YOUR GOAL: Where a line in the records below includes "关于数据科学不易触及的真相", pull that line out.

____________

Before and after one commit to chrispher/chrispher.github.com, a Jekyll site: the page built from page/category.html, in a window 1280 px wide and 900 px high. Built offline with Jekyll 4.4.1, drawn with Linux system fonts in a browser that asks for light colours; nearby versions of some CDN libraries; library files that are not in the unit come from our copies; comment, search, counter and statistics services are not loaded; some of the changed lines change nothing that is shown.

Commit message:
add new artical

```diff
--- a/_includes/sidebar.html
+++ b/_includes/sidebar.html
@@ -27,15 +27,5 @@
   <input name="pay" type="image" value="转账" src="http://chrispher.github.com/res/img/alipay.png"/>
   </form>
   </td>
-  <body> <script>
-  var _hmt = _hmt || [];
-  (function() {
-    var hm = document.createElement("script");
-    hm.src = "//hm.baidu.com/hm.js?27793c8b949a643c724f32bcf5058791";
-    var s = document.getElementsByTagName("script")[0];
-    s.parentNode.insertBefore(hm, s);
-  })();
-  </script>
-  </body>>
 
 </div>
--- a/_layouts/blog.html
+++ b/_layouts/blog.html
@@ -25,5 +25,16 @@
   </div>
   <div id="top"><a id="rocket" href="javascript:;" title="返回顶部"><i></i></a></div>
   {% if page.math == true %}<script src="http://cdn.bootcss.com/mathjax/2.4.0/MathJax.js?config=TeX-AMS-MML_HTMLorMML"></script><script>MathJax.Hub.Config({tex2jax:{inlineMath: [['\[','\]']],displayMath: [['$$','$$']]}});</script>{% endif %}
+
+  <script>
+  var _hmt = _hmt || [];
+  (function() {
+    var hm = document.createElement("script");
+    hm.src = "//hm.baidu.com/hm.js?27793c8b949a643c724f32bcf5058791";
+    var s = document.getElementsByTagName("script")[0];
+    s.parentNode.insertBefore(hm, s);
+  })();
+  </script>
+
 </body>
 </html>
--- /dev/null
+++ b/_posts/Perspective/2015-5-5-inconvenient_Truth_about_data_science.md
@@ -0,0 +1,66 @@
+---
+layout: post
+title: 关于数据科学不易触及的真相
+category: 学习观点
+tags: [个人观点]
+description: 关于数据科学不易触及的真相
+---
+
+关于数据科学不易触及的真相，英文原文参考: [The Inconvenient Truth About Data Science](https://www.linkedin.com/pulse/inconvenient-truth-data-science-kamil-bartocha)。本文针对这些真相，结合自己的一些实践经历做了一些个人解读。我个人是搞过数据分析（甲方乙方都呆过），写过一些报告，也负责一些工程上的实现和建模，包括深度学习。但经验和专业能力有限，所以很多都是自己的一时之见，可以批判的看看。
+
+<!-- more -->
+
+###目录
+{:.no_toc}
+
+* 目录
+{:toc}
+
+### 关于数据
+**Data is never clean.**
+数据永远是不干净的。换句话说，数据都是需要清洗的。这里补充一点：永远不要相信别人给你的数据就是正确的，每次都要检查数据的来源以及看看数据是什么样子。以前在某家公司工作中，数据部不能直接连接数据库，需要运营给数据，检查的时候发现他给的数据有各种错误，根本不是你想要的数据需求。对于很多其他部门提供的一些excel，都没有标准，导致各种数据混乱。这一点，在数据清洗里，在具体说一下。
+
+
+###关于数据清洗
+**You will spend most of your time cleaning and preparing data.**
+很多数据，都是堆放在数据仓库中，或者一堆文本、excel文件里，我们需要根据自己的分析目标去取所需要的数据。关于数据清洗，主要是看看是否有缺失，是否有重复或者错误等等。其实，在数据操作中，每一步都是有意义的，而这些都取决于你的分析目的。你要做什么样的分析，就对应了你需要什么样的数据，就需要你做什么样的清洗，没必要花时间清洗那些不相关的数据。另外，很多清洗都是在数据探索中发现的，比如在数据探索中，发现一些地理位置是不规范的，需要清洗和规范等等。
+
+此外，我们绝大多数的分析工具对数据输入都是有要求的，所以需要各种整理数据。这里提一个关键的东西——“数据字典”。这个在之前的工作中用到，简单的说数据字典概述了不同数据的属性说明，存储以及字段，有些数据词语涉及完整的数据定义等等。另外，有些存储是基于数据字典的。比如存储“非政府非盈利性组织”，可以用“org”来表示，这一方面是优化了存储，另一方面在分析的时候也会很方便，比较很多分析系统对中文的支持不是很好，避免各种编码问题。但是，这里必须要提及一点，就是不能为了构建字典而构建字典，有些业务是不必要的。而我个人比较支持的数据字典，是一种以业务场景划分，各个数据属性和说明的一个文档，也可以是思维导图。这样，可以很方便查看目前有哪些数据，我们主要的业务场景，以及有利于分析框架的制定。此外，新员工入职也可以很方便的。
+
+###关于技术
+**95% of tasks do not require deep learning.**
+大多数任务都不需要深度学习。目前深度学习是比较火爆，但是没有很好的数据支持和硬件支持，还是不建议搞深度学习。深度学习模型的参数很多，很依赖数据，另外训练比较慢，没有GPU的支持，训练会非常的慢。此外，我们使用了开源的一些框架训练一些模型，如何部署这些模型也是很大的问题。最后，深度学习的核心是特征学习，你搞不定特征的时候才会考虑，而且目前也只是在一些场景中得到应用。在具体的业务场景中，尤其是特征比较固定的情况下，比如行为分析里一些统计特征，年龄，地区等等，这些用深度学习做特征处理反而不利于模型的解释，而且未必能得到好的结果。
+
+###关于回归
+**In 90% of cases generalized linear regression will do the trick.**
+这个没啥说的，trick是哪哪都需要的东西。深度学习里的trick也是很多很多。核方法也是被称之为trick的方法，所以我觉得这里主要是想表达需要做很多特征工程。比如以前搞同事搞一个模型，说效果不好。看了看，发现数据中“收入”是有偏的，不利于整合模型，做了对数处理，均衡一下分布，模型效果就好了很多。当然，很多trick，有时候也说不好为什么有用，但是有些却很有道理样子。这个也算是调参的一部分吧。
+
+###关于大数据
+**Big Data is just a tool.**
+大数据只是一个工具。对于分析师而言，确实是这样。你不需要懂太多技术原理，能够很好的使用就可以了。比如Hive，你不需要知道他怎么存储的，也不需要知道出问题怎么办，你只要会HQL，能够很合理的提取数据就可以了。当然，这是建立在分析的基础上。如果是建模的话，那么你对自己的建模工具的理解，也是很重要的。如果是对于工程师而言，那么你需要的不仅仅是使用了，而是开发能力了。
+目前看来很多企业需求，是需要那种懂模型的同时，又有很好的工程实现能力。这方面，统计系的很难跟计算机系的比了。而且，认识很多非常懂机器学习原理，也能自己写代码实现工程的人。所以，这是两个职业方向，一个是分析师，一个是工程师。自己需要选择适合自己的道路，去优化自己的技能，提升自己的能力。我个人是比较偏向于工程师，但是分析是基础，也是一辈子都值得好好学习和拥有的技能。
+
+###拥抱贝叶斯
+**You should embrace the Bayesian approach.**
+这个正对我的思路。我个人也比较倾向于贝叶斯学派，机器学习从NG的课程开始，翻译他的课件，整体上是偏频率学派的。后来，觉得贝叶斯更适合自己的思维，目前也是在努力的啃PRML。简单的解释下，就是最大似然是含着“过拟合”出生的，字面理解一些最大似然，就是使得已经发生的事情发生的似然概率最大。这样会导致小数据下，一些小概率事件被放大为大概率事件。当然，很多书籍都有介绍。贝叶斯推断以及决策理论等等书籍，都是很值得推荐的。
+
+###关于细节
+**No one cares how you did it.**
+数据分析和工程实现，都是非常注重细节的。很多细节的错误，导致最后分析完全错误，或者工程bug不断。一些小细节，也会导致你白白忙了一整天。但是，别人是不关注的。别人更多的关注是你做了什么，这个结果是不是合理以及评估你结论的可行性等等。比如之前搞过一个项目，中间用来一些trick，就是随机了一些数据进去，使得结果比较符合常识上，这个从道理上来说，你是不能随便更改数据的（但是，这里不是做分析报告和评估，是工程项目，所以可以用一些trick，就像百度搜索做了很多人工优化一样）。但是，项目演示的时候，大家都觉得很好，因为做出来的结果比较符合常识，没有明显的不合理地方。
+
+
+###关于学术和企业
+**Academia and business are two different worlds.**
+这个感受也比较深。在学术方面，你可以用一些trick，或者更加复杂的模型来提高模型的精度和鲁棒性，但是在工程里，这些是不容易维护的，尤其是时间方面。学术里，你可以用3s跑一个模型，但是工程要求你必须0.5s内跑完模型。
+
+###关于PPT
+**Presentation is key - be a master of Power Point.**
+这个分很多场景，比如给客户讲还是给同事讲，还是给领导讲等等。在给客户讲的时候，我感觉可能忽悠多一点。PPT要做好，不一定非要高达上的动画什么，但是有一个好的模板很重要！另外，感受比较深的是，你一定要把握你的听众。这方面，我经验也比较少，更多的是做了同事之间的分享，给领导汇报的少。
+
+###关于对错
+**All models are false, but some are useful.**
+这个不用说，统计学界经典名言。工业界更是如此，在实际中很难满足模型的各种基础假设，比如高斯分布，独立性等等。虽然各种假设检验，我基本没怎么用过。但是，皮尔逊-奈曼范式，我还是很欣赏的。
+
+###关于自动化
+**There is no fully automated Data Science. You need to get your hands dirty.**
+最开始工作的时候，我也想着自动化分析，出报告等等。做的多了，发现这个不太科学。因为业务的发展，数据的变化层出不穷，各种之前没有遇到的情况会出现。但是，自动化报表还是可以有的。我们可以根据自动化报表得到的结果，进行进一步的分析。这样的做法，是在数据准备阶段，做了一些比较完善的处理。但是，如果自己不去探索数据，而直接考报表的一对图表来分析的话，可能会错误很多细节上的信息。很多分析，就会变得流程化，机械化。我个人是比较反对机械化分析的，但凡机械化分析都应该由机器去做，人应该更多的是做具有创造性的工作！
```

____________

OUTPUT OF THE EXERCISE:
+title: 关于数据科学不易触及的真相
+description: 关于数据科学不易触及的真相
+关于数据科学不易触及的真相，英文原文参考: [The Inconvenient Truth About Data Science](https://www.linkedin.com/pulse/inconvenient-truth-data-science-kamil-bartocha)。本文针对这些真相，结合自己的一些实践经历做了一些个人解读。我个人是搞过数据分析（甲方乙方都呆过），写过一些报告，也负责一些工程上的实现和建模，包括深度学习。但经验和专业能力有限，所以很多都是自己的一时之见，可以批判的看看。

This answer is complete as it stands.